WORK INSTRUCTION
The copy has to match the records word for word and include no pictures.

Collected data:
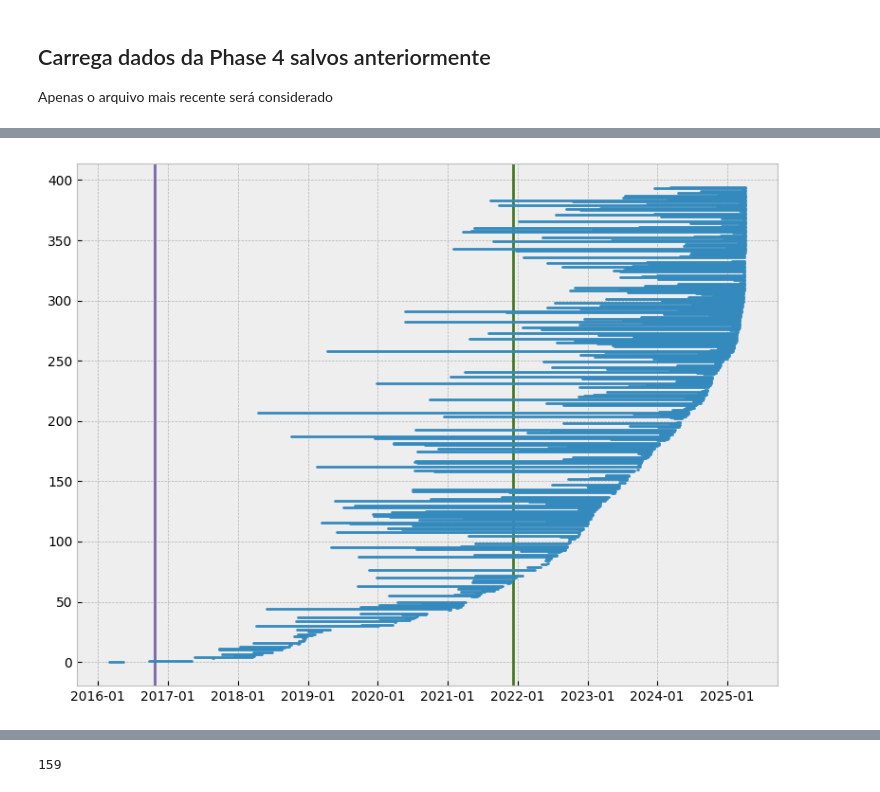
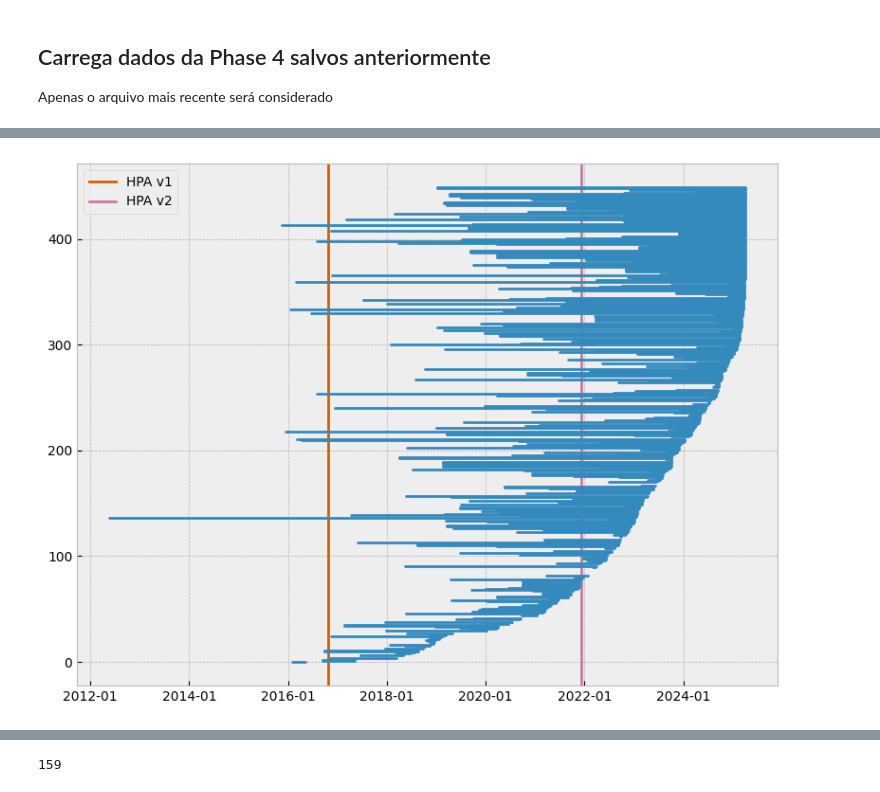
Before and after one commit to xisberto/hpa_usage, a Jupyter notebook: hpa_classify.ipynb, the cells around one changed output, grey strips where cells are left out. Cells and saved outputs as stored; diff of their text form; code cells hidden in the pictures.

Commit message:
Unifica pesquisas por commits; Refaz a phase 4

```diff
--- a/hpa_classify.ipynb
+++ b/hpa_classify.ipynb
@@ -751,0 +755,9 @@ items_details = phase4_files = utils.load_phase4_results()
+# %%
+items_details = phase4_files = utils.load_phase4_results()
+
+items_details['created_at'] = pd.to_datetime(items_details['created_at'])
+items_details['pushed_at'] = pd.to_datetime(items_details['pushed_at'])
+items_details['file_first_commit'] = pd.to_datetime(
+    items_details['file_first_commit'])
+items_details['file_last_commit'] = pd.to_datetime(
+    items_details['file_last_commit'])
@@ -853,31 +802,31 @@ dates_scatter_plot(details_dates_v2)#.sort_values('created_at', ignore_index=Tru
 # %%
 def timeline_plot(df):
     plt.figure(figsize=(8, 6))
     num_rows = df.shape[0]
 
     # obtém as cores do tema utilizado em uma lista
     colors = plt.rcParams['axes.prop_cycle'].by_key()['color']
 
-    oldest_file_at = df['file_committed_at'].sort_values(inplace=False).iloc[0]
+    oldest_file_at = df['created_at'].sort_values(inplace=False).iloc[0]
     if releasedate_hpav1 > oldest_file_at.replace(tzinfo=None):
-        plt.axvline(x=releasedate_hpav1, color=colors[2], label="HPA v1")
-    plt.axvline(x=releasedate_hpav2, color=colors[3], label="HPA v2")
+        plt.axvline(x=releasedate_hpav1, color=colors[4], label="HPA v1")
+    plt.axvline(x=releasedate_hpav2, color=colors[5], label="HPA v2")
 
     for i in df.index:
         # x1 = df.loc[i, 'created_at']
-        x2 = df.loc[i, 'file_committed_at']
+        x2 = df.loc[i, 'created_at']
         x3 = df.loc[i, 'pushed_at']
         normalized_i = i / (num_rows - 1) if num_rows > 1 else 0.5
-        plt.plot([x2, x3], [i, i], linewidth=2, color=colors[0], solid_capstyle='round')
+        plt.plot([x2, x3], [i, i], linewidth=2,
+                 color=colors[0], solid_capstyle='round')
 
     plt.gca().xaxis.set_major_formatter(mdates.DateFormatter("%Y-%m"))
     plt.gca().xaxis.set_major_locator(mdates.AutoDateLocator())
+    plt.legend()
     plt.tight_layout()
     plt.show()
 
 
-
-
-timeline_plot(details_dates)
+timeline_plot(items_details.sort_values('pushed_at', ignore_index=True))
 # %% [output]
-[figure, old version]
+[figure, new version]
```
Also changed, not shown: parts of 30 cells of this notebook, 2 other files.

TASK RESPONSE
Before and after one commit to xisberto/hpa_usage, a Jupyter notebook: hpa_classify.ipynb, the cells around one changed output, grey strips where cells are left out. Cells and saved outputs as stored; diff of their text form; code cells hidden in the pictures.

Commit message:
Unifica pesquisas por commits; Refaz a phase 4

```diff
--- a/hpa_classify.ipynb
+++ b/hpa_classify.ipynb
@@ -751,0 +755,9 @@ items_details = phase4_files = utils.load_phase4_results()
+# %%
+items_details = phase4_files = utils.load_phase4_results()
+
+items_details['created_at'] = pd.to_datetime(items_details['created_at'])
+items_details['pushed_at'] = pd.to_datetime(items_details['pushed_at'])
+items_details['file_first_commit'] = pd.to_datetime(
+    items_details['file_first_commit'])
+items_details['file_last_commit'] = pd.to_datetime(
+    items_details['file_last_commit'])
@@ -853,31 +802,31 @@ dates_scatter_plot(details_dates_v2)#.sort_values('created_at', ignore_index=Tru
 # %%
 def timeline_plot(df):
     plt.figure(figsize=(8, 6))
     num_rows = df.shape[0]
 
     # obtém as cores do tema utilizado em uma lista
     colors = plt.rcParams['axes.prop_cycle'].by_key()['color']
 
-    oldest_file_at = df['file_committed_at'].sort_values(inplace=False).iloc[0]
+    oldest_file_at = df['created_at'].sort_values(inplace=False).iloc[0]
     if releasedate_hpav1 > oldest_file_at.replace(tzinfo=None):
-        plt.axvline(x=releasedate_hpav1, color=colors[2], label="HPA v1")
-    plt.axvline(x=releasedate_hpav2, color=colors[3], label="HPA v2")
+        plt.axvline(x=releasedate_hpav1, color=colors[4], label="HPA v1")
+    plt.axvline(x=releasedate_hpav2, color=colors[5], label="HPA v2")
 
     for i in df.index:
         # x1 = df.loc[i, 'created_at']
-        x2 = df.loc[i, 'file_committed_at']
+        x2 = df.loc[i, 'created_at']
         x3 = df.loc[i, 'pushed_at']
         normalized_i = i / (num_rows - 1) if num_rows > 1 else 0.5
-        plt.plot([x2, x3], [i, i], linewidth=2, color=colors[0], solid_capstyle='round')
+        plt.plot([x2, x3], [i, i], linewidth=2,
+                 color=colors[0], solid_capstyle='round')
 
     plt.gca().xaxis.set_major_formatter(mdates.DateFormatter("%Y-%m"))
     plt.gca().xaxis.set_major_locator(mdates.AutoDateLocator())
+    plt.legend()
     plt.tight_layout()
     plt.show()
 
 
-
-
-timeline_plot(details_dates)
+timeline_plot(items_details.sort_values('pushed_at', ignore_index=True))
 # %% [output]
-[figure, old version]
+[figure, new version]
```
Also changed, not shown: parts of 30 cells of this notebook, 2 other files.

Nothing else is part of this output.